The Supreme Court today refused to entertain a plea seeking a direction to the poll panel to nullify an election result and conduct fresh poll if NOTA gets the maximum votes in a constituency.
A bench of Chief Justice Dipak Misra and Justices A M Khanwilkar and D Y Chandrachud allowed the petitioner to withdraw the plea which had also sought a direction to the Election Commission of India (ECI) to restrict those candidates and political parties, whose election have been nullified, from taking part in fresh polls.
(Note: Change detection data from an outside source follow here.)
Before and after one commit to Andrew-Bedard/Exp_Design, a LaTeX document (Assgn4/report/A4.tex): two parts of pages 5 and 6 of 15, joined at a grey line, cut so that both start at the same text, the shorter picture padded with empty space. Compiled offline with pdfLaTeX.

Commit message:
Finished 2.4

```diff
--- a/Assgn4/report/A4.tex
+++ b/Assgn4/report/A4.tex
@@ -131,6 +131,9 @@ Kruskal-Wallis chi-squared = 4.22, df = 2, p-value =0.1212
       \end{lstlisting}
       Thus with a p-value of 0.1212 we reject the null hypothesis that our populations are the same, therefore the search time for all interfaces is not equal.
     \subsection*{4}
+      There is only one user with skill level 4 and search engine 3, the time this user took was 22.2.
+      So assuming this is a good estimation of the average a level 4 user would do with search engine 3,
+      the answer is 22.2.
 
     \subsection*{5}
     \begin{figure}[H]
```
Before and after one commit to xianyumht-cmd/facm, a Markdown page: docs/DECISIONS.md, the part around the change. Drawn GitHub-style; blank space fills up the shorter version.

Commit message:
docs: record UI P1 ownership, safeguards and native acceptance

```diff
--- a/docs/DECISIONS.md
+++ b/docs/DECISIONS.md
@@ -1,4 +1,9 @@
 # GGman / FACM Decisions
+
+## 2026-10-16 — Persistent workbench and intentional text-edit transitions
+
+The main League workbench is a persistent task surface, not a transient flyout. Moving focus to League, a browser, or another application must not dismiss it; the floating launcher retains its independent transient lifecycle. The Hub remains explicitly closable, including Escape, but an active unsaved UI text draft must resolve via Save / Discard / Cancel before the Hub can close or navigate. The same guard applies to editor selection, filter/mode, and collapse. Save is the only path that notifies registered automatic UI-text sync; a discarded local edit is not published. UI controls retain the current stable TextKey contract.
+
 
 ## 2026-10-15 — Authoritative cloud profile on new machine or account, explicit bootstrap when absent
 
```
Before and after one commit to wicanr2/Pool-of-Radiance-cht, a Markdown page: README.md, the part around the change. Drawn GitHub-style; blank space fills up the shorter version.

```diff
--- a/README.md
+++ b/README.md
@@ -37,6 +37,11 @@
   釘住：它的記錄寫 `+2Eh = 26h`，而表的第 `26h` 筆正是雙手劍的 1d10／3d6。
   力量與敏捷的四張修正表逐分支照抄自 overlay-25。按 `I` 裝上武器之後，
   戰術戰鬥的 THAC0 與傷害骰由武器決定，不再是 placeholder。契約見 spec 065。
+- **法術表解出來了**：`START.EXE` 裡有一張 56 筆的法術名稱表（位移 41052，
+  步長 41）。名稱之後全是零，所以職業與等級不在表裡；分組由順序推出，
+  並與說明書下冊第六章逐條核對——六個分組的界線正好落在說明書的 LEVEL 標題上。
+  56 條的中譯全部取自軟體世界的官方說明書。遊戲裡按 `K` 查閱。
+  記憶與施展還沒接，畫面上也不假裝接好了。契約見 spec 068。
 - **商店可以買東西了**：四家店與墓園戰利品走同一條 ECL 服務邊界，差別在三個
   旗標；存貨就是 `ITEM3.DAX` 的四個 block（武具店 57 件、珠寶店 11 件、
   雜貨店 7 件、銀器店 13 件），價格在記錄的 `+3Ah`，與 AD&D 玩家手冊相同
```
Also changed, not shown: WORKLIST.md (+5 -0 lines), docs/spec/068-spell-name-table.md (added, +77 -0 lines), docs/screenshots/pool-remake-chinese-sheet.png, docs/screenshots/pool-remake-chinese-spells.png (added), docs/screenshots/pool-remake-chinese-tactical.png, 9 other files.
The apex court termed the suggestions as “unworkable” and said “we cannot destroy our democracy just like that... holding an election in our country is a very serious and expensive business. Today we cannot say that unless a person gets 51 per cent of votes, he cannot be declared elected.”
Sensing the mood of the court favouring dismissing the plea, petitioner advocate Ashwini Kumar Upadhyay, also a Delhi BJP spokesperson, chose to withdraw the petition.
The petition had also said the right to reject and elect a new candidate will give power to the people to express their discontent.
The Right to Reject was first proposed by the Law Commission in its 170th report in 1999 as part of its ‘Alternative Method of Election’. It had also suggested that the contesting candidates should be declared elected only if they have obtained 51 per cent of all valid votes.
The PIL wanted the Union government to implement the Law Commission recommendations to ensure free and fair polls.